[Exercise details]
Set the records down again, exactly, without their images.

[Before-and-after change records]
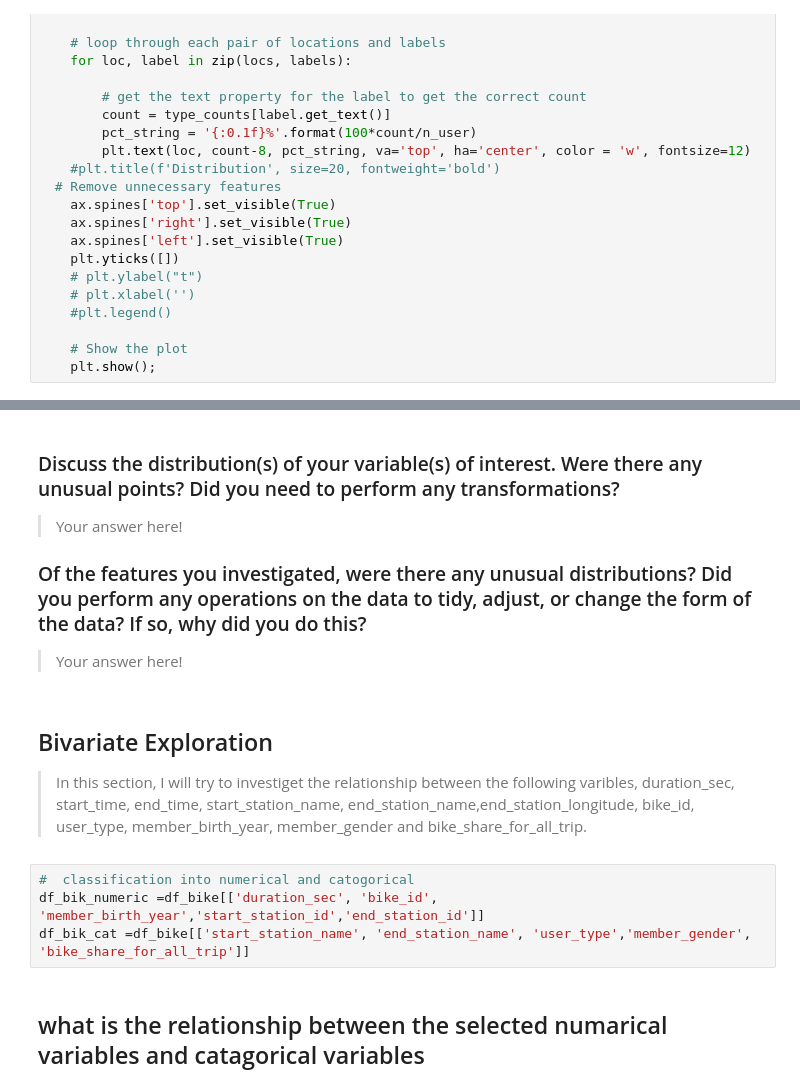
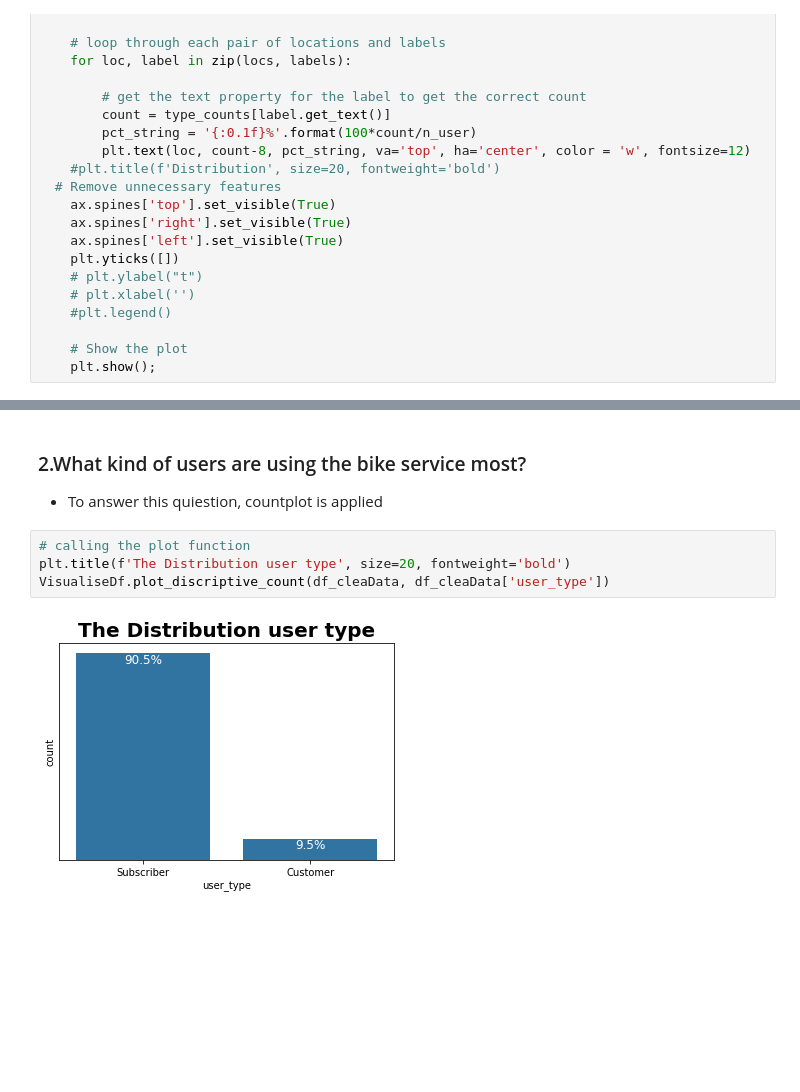
Before and after one commit to ekubay/Data_Visualization, a Jupyter notebook: Notebooks/Part_I_DataExploration.ipynb, the cells around one changed output, grey strips where cells are left out. Drawn from its saved outputs; the diff is of its cells as text; blank space fills up the shorter version.

```diff
--- a/Notebooks/Part_I_DataExploration.ipynb
+++ b/Notebooks/Part_I_DataExploration.ipynb
@@ -453,19 +224,9 @@ df_bike = pd.read_csv('../Data/2019_clean.csv')
-# %% [markdown]
-### Discuss the distribution(s) of your variable(s) of interest. Were there any unusual points? Did you need to perform any transformations?
-
-> Your answer here!
-
-### Of the features you investigated, were there any unusual distributions? Did you perform any operations on the data to tidy, adjust, or change the form of the data? If so, why did you do this?
-
-> Your answer here!
-# %% [markdown]
-## Bivariate Exploration
-
-> In this section, I will try to investiget the relationship between the following varibles, duration_sec, start_time, end_time,
-       start_station_name, end_station_name,end_station_longitude, bike_id, user_type, member_birth_year, member_gender and bike_share_for_all_trip.
-# %%
-#  classification into numerical and catogorical
-df_bik_numeric =df_bike[['duration_sec', 'bike_id', 'member_birth_year','start_station_id','end_station_id']]
-df_bik_cat =df_bike[['start_station_name', 'end_station_name', 'user_type','member_gender', 'bike_share_for_all_trip']]
-# %% [markdown]
-## what is the relationship between the selected numarical variables and catagorical variables
+# %% [markdown]
+### 2.What kind of users are using the bike service most?
+- To answer this quiestion, countplot is applied
+# %%
+# calling the plot function
+plt.title(f'The Distribution user type', size=20, fontweight='bold')
+VisualiseDf.plot_discriptive_count(df_cleaData, df_cleaData['user_type'])
+# %% [output]
+[figure, added]
```
Also changed, not shown: parts of 141 cells of this notebook.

[Written response]
Before and after one commit to ekubay/Data_Visualization, a Jupyter notebook: Notebooks/Part_I_DataExploration.ipynb, the cells around one changed output, grey strips where cells are left out. Drawn from its saved outputs; the diff is of its cells as text; blank space fills up the shorter version.

```diff
--- a/Notebooks/Part_I_DataExploration.ipynb
+++ b/Notebooks/Part_I_DataExploration.ipynb
@@ -453,19 +224,9 @@ df_bike = pd.read_csv('../Data/2019_clean.csv')
-# %% [markdown]
-### Discuss the distribution(s) of your variable(s) of interest. Were there any unusual points? Did you need to perform any transformations?
-
-> Your answer here!
-
-### Of the features you investigated, were there any unusual distributions? Did you perform any operations on the data to tidy, adjust, or change the form of the data? If so, why did you do this?
-
-> Your answer here!
-# %% [markdown]
-## Bivariate Exploration
-
-> In this section, I will try to investiget the relationship between the following varibles, duration_sec, start_time, end_time,
-       start_station_name, end_station_name,end_station_longitude, bike_id, user_type, member_birth_year, member_gender and bike_share_for_all_trip.
-# %%
-#  classification into numerical and catogorical
-df_bik_numeric =df_bike[['duration_sec', 'bike_id', 'member_birth_year','start_station_id','end_station_id']]
-df_bik_cat =df_bike[['start_station_name', 'end_station_name', 'user_type','member_gender', 'bike_share_for_all_trip']]
-# %% [markdown]
-## what is the relationship between the selected numarical variables and catagorical variables
+# %% [markdown]
+### 2.What kind of users are using the bike service most?
+- To answer this quiestion, countplot is applied
+# %%
+# calling the plot function
+plt.title(f'The Distribution user type', size=20, fontweight='bold')
+VisualiseDf.plot_discriptive_count(df_cleaData, df_cleaData['user_type'])
+# %% [output]
+[figure, added]
```
Also changed, not shown: parts of 141 cells of this notebook.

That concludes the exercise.